It is ironic that CIT is now led by John A. Thain, age 59, who was the last chairman and chief executive officer of Merrill Lynch before its merger with Bank of America. Thain was brought to Merrill Lynch in 2007 to save the company, according to American Banker. Wikipedia.org reports, "Upon joining Merrill Lynch, Thain received a $15 million signing bonus. The firm announced that Thain would receive at least $50 million a year and could be paid as much as $120 million a year, based on the company's stock price." (1) Today his net worth is reported $300 million. (2) 2014 his total compensations was $8,827,148 (3). Peek is reported to have a $40 million plus net worth, according to richregister.com.
CIT waits to rebound, basically tied to its $3.4 billion deal for OneWest Bank with 73 branches in Los Angeles and Southern California, the year's largest bank deal. Leasing News has written about the intense pressure from community groups, who believe community involvement will be effected.
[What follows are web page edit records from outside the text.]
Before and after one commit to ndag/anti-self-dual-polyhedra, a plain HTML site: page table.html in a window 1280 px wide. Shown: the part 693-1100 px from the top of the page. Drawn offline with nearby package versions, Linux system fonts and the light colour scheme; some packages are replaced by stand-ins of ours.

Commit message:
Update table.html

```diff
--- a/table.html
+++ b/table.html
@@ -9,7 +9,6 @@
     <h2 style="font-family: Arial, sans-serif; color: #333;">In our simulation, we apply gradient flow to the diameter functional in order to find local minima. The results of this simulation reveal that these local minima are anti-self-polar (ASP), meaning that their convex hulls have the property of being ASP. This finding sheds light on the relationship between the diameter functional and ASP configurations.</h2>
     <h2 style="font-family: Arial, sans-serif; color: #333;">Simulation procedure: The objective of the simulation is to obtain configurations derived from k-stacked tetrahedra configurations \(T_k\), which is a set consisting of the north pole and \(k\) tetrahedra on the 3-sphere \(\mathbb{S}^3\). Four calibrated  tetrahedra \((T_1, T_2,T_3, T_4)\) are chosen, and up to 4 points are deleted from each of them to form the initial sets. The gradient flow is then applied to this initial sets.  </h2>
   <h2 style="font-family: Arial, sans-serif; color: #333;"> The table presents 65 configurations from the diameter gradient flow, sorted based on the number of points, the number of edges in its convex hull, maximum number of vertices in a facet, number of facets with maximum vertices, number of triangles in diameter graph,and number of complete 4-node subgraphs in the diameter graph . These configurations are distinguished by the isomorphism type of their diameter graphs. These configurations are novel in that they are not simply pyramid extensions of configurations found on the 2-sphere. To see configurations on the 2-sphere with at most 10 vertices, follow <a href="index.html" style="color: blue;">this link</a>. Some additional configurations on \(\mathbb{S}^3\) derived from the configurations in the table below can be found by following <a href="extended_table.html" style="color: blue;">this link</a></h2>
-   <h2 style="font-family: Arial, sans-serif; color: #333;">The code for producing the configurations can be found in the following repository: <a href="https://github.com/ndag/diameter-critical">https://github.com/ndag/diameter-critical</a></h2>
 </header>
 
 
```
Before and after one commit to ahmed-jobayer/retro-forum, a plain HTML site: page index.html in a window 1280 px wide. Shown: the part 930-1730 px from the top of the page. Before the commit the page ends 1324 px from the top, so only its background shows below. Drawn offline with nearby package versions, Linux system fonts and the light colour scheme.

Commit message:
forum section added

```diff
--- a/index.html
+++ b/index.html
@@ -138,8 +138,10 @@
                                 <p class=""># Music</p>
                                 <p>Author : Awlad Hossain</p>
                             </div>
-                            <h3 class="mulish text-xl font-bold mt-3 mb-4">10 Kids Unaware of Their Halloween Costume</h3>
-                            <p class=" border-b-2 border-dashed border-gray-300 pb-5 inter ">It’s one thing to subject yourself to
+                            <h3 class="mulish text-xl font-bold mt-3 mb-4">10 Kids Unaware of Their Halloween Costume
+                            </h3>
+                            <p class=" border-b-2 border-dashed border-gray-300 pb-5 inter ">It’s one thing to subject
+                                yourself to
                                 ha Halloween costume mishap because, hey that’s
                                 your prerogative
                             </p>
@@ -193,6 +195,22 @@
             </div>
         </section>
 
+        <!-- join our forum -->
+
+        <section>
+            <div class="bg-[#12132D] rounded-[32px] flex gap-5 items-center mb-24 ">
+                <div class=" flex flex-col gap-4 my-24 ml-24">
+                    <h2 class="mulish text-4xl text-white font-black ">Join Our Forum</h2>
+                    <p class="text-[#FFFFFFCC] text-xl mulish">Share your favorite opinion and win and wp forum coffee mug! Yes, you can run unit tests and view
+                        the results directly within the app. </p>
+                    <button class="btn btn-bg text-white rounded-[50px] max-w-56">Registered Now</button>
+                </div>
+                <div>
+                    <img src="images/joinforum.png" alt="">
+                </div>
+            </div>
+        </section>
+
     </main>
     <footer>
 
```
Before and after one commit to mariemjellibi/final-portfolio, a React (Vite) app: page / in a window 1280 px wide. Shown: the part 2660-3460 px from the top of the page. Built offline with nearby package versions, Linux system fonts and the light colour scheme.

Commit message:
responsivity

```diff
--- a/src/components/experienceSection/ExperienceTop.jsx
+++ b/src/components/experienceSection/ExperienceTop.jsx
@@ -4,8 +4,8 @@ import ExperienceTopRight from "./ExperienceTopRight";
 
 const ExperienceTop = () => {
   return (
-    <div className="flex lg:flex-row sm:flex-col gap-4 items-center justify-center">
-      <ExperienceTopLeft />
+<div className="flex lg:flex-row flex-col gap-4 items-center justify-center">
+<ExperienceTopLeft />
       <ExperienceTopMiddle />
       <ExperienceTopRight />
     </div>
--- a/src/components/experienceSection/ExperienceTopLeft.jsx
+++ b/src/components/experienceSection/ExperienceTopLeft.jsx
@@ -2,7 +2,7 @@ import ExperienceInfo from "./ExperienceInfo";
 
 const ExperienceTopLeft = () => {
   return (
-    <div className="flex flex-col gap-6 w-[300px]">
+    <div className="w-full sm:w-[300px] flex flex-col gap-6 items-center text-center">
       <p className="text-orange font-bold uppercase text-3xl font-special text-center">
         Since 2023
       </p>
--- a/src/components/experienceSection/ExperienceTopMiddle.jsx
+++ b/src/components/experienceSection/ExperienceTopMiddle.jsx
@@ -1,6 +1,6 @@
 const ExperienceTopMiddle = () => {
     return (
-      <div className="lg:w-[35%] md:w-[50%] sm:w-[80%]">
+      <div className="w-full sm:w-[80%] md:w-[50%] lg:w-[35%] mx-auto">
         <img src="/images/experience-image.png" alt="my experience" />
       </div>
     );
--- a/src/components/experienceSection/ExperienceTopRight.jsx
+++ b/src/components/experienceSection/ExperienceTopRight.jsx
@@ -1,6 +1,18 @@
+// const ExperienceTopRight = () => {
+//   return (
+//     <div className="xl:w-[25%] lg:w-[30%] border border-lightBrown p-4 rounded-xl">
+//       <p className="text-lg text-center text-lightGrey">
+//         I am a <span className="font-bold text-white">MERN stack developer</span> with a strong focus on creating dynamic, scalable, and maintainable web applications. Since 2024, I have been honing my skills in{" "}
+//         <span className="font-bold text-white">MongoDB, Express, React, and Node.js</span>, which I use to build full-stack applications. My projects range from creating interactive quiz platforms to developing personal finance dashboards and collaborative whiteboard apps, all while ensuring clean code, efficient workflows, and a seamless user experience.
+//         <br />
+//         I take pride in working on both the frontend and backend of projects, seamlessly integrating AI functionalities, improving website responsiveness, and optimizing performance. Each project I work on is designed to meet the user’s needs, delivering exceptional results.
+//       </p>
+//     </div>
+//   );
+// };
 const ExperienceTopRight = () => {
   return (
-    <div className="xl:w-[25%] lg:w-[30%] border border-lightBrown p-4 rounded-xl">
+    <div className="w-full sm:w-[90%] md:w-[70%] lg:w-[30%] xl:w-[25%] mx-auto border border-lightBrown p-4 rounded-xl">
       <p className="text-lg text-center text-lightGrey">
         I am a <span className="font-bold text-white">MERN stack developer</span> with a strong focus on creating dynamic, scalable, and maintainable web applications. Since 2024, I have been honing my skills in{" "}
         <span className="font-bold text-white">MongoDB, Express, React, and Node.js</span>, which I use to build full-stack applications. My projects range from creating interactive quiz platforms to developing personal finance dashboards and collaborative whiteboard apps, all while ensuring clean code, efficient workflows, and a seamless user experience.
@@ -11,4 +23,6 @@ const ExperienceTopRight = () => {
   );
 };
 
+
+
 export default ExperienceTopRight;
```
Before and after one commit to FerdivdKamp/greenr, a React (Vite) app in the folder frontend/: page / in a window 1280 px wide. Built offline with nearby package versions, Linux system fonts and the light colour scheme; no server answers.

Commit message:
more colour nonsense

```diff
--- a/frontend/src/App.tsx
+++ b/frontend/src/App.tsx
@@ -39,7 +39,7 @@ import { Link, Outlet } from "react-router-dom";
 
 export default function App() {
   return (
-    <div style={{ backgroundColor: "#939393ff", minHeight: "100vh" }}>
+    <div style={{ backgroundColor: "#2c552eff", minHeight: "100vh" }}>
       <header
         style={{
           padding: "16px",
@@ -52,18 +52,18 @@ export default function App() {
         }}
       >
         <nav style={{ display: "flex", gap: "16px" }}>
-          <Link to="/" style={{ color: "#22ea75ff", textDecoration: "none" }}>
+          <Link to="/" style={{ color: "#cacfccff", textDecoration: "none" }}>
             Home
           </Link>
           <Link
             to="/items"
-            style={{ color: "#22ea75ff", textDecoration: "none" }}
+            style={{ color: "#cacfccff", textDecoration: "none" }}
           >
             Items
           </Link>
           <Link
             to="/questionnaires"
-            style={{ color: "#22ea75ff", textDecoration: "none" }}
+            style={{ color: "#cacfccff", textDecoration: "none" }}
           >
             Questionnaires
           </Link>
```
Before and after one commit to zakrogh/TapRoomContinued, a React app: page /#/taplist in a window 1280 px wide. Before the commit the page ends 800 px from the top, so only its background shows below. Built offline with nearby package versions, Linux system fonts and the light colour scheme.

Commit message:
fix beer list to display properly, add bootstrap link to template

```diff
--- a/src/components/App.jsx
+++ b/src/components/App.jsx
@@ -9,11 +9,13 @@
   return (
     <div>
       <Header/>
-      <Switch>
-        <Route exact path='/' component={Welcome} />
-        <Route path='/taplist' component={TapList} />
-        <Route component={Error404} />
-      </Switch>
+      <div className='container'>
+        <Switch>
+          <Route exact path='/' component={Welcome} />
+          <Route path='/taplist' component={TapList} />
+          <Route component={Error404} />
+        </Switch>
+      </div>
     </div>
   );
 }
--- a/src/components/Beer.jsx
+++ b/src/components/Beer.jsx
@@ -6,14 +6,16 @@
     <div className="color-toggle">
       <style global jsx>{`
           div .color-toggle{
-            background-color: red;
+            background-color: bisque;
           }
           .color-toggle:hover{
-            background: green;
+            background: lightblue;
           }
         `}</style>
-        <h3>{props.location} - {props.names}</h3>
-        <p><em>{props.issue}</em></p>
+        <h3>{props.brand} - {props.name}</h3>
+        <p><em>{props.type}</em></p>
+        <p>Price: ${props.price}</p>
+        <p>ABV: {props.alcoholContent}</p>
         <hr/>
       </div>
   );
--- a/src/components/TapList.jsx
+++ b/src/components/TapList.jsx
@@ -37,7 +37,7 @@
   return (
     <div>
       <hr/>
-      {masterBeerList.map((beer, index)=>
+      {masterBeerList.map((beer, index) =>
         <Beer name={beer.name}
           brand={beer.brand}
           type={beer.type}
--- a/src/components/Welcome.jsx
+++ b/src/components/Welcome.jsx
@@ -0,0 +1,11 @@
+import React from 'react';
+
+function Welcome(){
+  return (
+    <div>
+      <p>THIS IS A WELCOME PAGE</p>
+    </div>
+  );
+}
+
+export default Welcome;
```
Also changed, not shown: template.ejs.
Thain believes the OneWest transaction will be completed in the middle of this year, perhaps before it finally takes over management in August of Direct Capital, Portsmouth, New Hampshire, a small ticket lessor with reportedly has over $500 million in assets with 250 employees (although many senior and key individuals have left the company). The management change over may give CIT the opportunity to redesign the management structure and tie in better with corporate marketing.
At a hearing in Los Angeles, California, earlier this year, Thain said the planned OneWest buyout would be good for poor neighborhoods and pledged that the bank would provide $5 billion in loans, philanthropy and additional support over four years to low-income areas.
According to the Los Angeles Times, OneWest Chief Executive Joseph Otting "...said the deal would create a 'hometown bank' big enough to compete with megabanks based elsewhere.
"He said OneWest would ramp up small-business lending, appoint minority representatives to an advisory board and provide funds for nonprofits and smaller banks to make small-dollar loans in poor areas.
"Gilbert Vasquez, chairman of the Los Angeles Latino Chamber of Commerce, said he supported the merger not only because Otting pledged to help nonprofits but because he believed OneWest would follow through on promises to increase lending to minority businesses and to put a Latino on the bank's board of directors.
"'We think OneWest can be a trend-setter,' said Vasquez, head of a downtown Los Angeles accounting firm. 'We think they can be a model for the other banks'."
* CIT's Dennis Kozlowski's Path from Infamy to Obscurity
- John Thain is Still in the Gamehttp://www.americanbanker.com/news/national-regional/john-thain-is-still-in-the-game-1073209-1.html
John Thain Net Worth
Total Compensation 2014
Disclosure: The author has no positions in any stocks mentioned, and no plans to initiate any positions within the next 72 hours.